(Data entries)
○ ○ ○ ○ ○ ○ ○

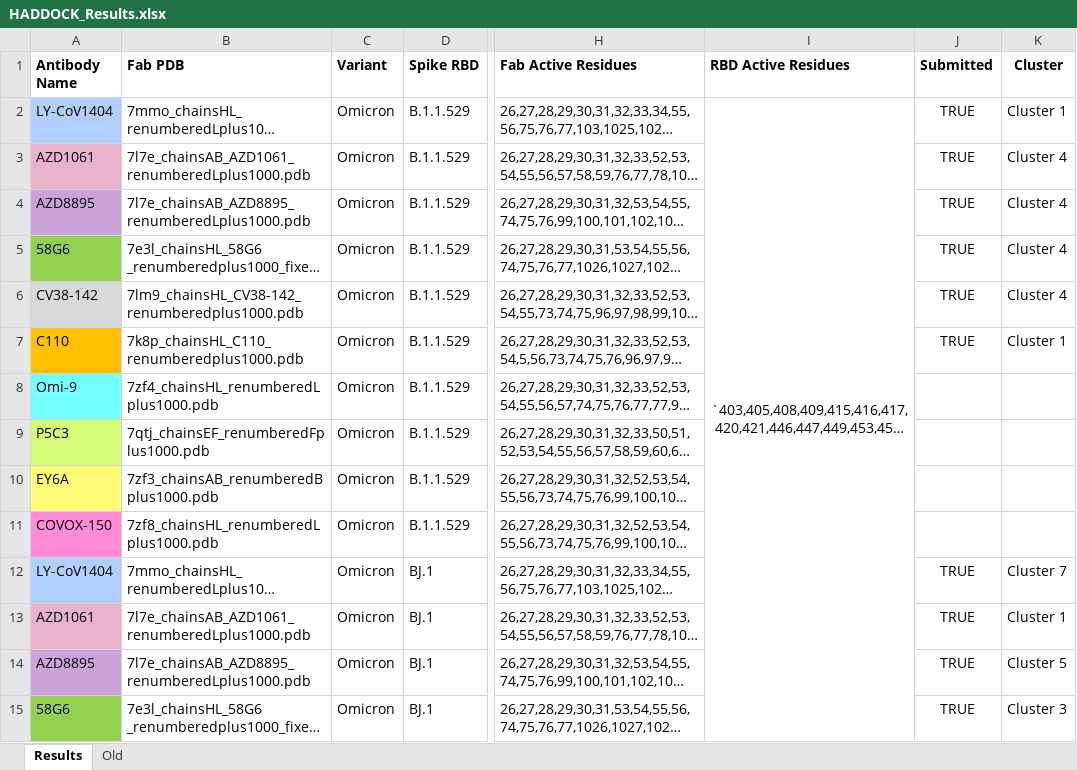
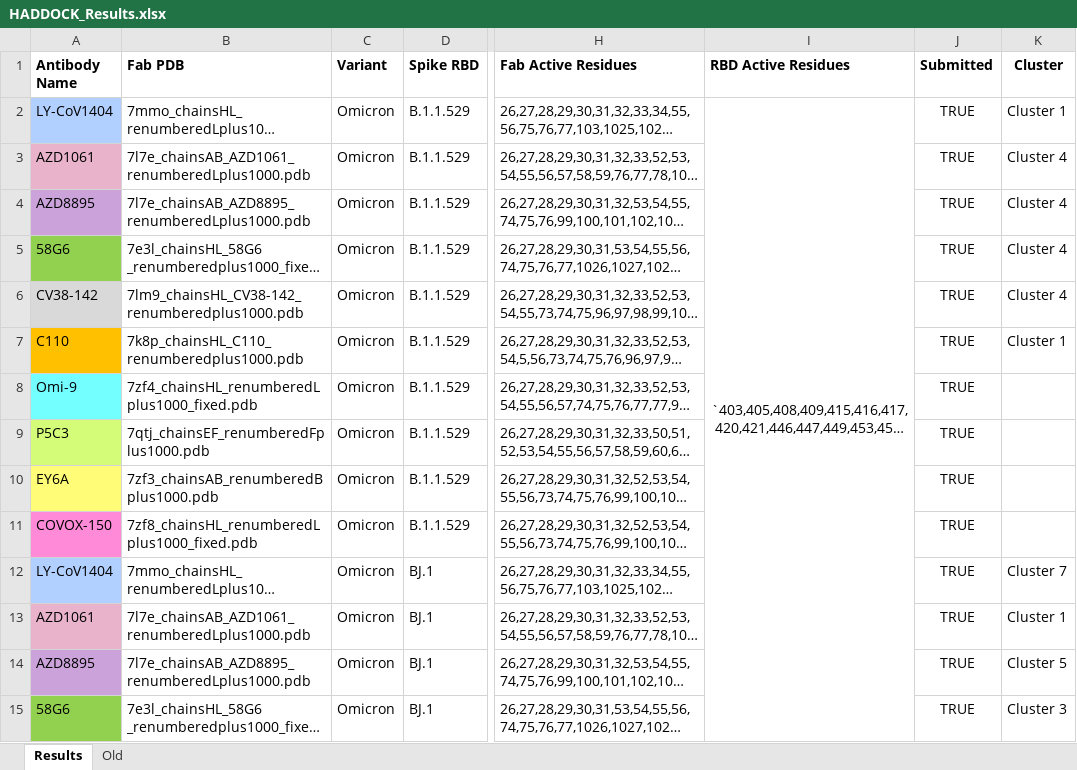
Before and after one commit to colbyford/SARS-CoV-2_B.1.1.529_Spike-RBD_Predictions, an Excel workbook: subvariants/XBB.1_recombination/HADDOCK_Results.xlsx, sheet Results, drawn as a sheet; only a part is shown, gaps mark what is left out; long unchanged cells end in …; values as stored, in another font and other column widths than the file's, no borders; the diff covers the shown part only; the diff names each change by its address in the sheet, - before the commit and + after, or states it on an @@ line.

Commit message:
Update HADDOCK_Results.xlsx

```diff
--- a/subvariants/XBB.1_recombination/HADDOCK_Results.xlsx (sheet Results)
+++ b/subvariants/XBB.1_recombination/HADDOCK_Results.xlsx (sheet Results)
-I2:I37 merged
+I2:I41 merged
-B8 (Fab PDB): 7zf4_chainsHL_renumberedLplus1000.pdb
+B8 (Fab PDB): 7zf4_chainsHL_renumberedLplus1000_fixed.pdb
-J8:J11 (Submitted): (empty)
+J8:J11 (Submitted): TRUE
-B11 (Fab PDB): 7zf8_chainsHL_renumberedLplus1000.pdb
+B11 (Fab PDB): 7zf8_chainsHL_renumberedLplus1000_fixed.pdb
```
Also changed, not shown: 18 edited cells elsewhere in this sheet.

○ ○ ○ ○ ○ ○ ○

▶ [Problem to work on]:
From the records, copy out each line that includes the string "Submitted".

▶ [Written answer]:
-J8:J11 (Submitted): (empty)
+J8:J11 (Submitted): TRUE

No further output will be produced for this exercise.